SNOW HILL – Officials agreed this week to spend just under $25,000 to begin recording meetings of the Worcester County Commissioners.

The commissioners voted unanimously to spend $24,509 to buy and install an audio visual system that will allow the public to access recordings of meetings online.

“I’ve been a proponent of this since before I was elected,” Commissioner Joe Mitrecic said. “This is a small fee to pay for our constituency to be able to know what’s going on in the county without having to take a day off of work in some cases and come down here on a Tuesday.”

According to Kelly Shannahan, the county’s assistant chief administrative officer, recording systems proved cost prohibitive when they were investigated last year at Mitrecic’s suggestion. A system like the one used by the Town of Ocean City, he said, would have cost $200,000. Recently, however, county officials spoke to Tom Taylor of PAC 14 in Salisbury. He provided advice on equipment that could be purchased and used to record meetings.

“We got some good information from Tom,” Shannahan said.

When Worcester officials came to the realization that someone would have to actually operate the cameras during the commissioners’ meetings, however, they decided to reinvestigate automated systems.

Though proposals last year came in at $61,229 and $69,450, Brian Jones, the county’s Information Technology manager, acquired an estimate of $22,009 this summer.

“Brian has reached out to ePlus and received a substantially lower quote based upon release of their new Codec system which no longer requires external media storage,” Shannahan wrote in a memo to the commissioners.

He said  the equipment would cost $22,009 and installation would cost $2,500. The company, he added, would allow a 60-day trial period.

“If we’re unsatisfied they’ll take it back at no cost,” he said.

In addition to the initial expense, there will be $4,000 a year in maintenance costs associated with the system.

According to Jones, the system will use three cameras to record meetings. Two will be pointed at the commissioners while one will face the podium.
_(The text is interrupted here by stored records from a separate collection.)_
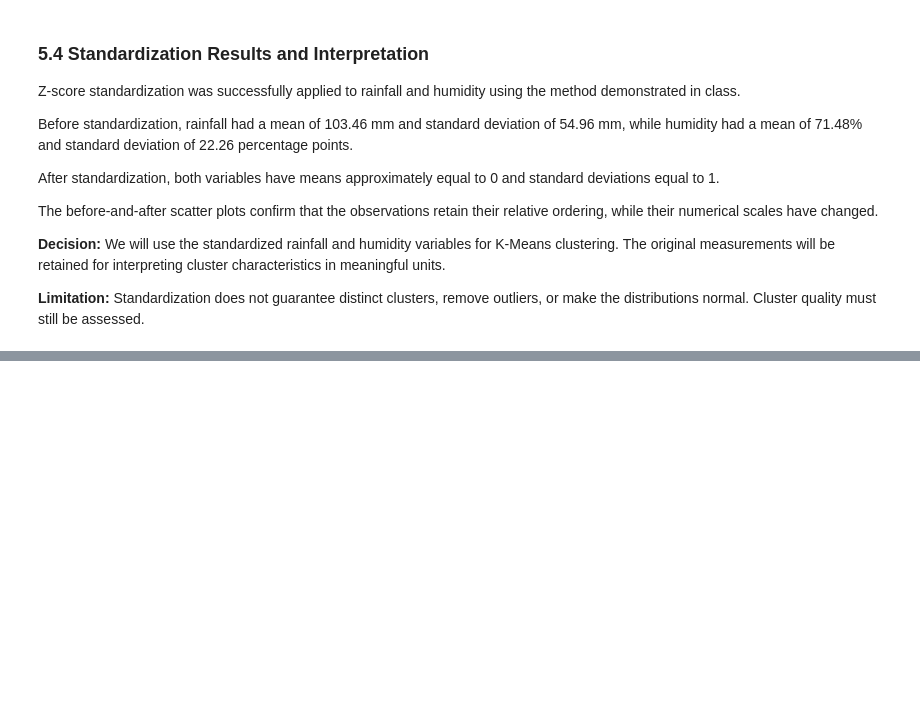
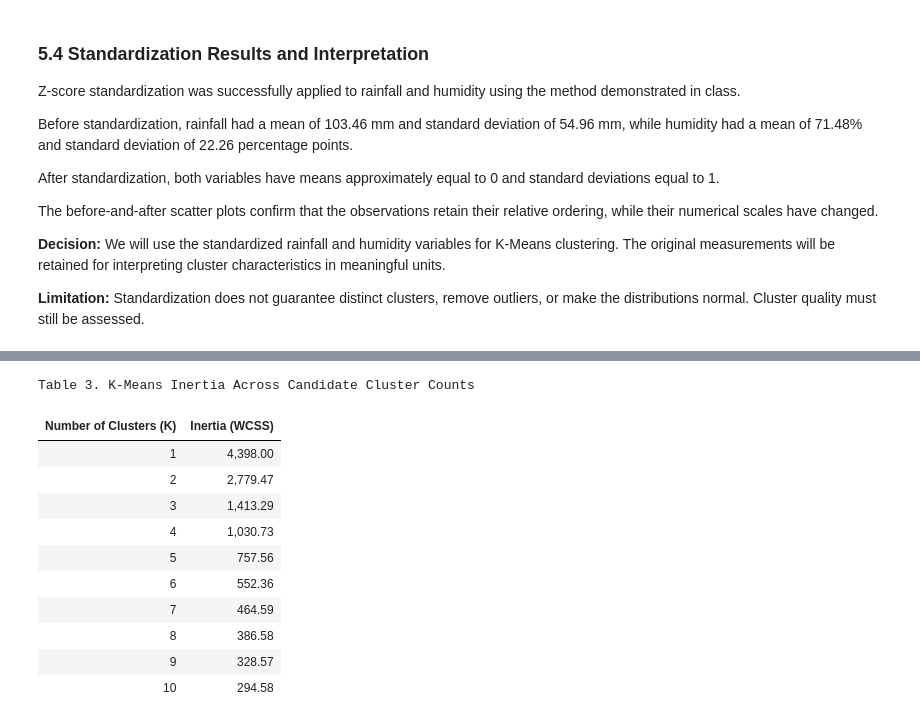
Before and after one commit to UbaidUllah777/Crop_Recommendation_Analysis, a Jupyter notebook: Crop_Recommendation_Workshop_B.ipynb, the cells around one changed output, grey strips where cells are left out. Saved outputs shown, nothing was run; the diff lists cells and outputs as text; code cells hidden in the pictures; blank space fills up the shorter version.

```diff
--- a/Crop_Recommendation_Workshop_B.ipynb
+++ b/Crop_Recommendation_Workshop_B.ipynb
@@ -467,0 +489,48 @@ The before-and-after scatter plots confirm that the observations retain their re
+# %%
+
+# Step 6.2: Evaluate K-Means Using the Elbow Method
+
+from sklearn.cluster import KMeans
+
+# Use only the two standardized variables
+X = clustering_df[["rainfall_std", "humidity_std"]].copy()
+
+# Evaluate different numbers of clusters
+k_values = range(1, 11)
+inertia_values = []
+
+for k in k_values:
+    model = KMeans(
+        n_clusters=k,
+        random_state=42,
+        n_init=10
+    )
+
+    model.fit(X)
+    inertia_values.append(model.inertia_)
+
+# Create an evaluation table
+elbow_results = pd.DataFrame({
+    "Number of Clusters (K)": list(k_values),
+    "Inertia (WCSS)": inertia_values
+})
+
+display(
+    elbow_results.style
+    .hide(axis="index")
+    .format({"Inertia (WCSS)": "{:,.2f}"})
+    .set_caption("Table 3. K-Means Inertia Across Candidate Cluster Counts")
+)
+# %% [output]
+Table 3. K-Means Inertia Across Candidate Cluster Counts
+| Number of Clusters (K) | Inertia (WCSS) |
+| 1 | 4,398.00 |
+| 2 | 2,779.47 |
+| 3 | 1,413.29 |
+| 4 | 1,030.73 |
+| 5 | 757.56 |
+| 6 | 552.36 |
+| 7 | 464.59 |
+| 8 | 386.58 |
+| 9 | 328.57 |
+| 10 | 294.58 |
```
Also changed, not shown: parts of 6 cells of this notebook.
The camera viewpoint will adjust based on whoever the speaker is.

Commissioner Chip Bertino asked how long the videos of meetings would be available online for the public to view.

Jones said they would be online for 90 days but could stay available longer if the county wanted to pay an additional annual fee.

Bertino also asked whether the recordings would replace meeting minutes.

Maureen Howarth, the county’s attorney, said written minutes would still be kept.

Mitrecic made the motion to approve the purchase of the recording system. He said if the public had been able to view the commissioners’ discussion regarding the case of Oliver, a feral cat that was euthanized, citizens might not have been so critical.

“Maybe it would have dissipated some of the negativity that was put forth,” he said.

Commissioner Ted Elder said he was pleased the commissioners had opted not to purchase a recording system last year when the cost estimates were so high.

“We’ve saved quite a bit of money,” he said.

About The Author: Charlene Sharpe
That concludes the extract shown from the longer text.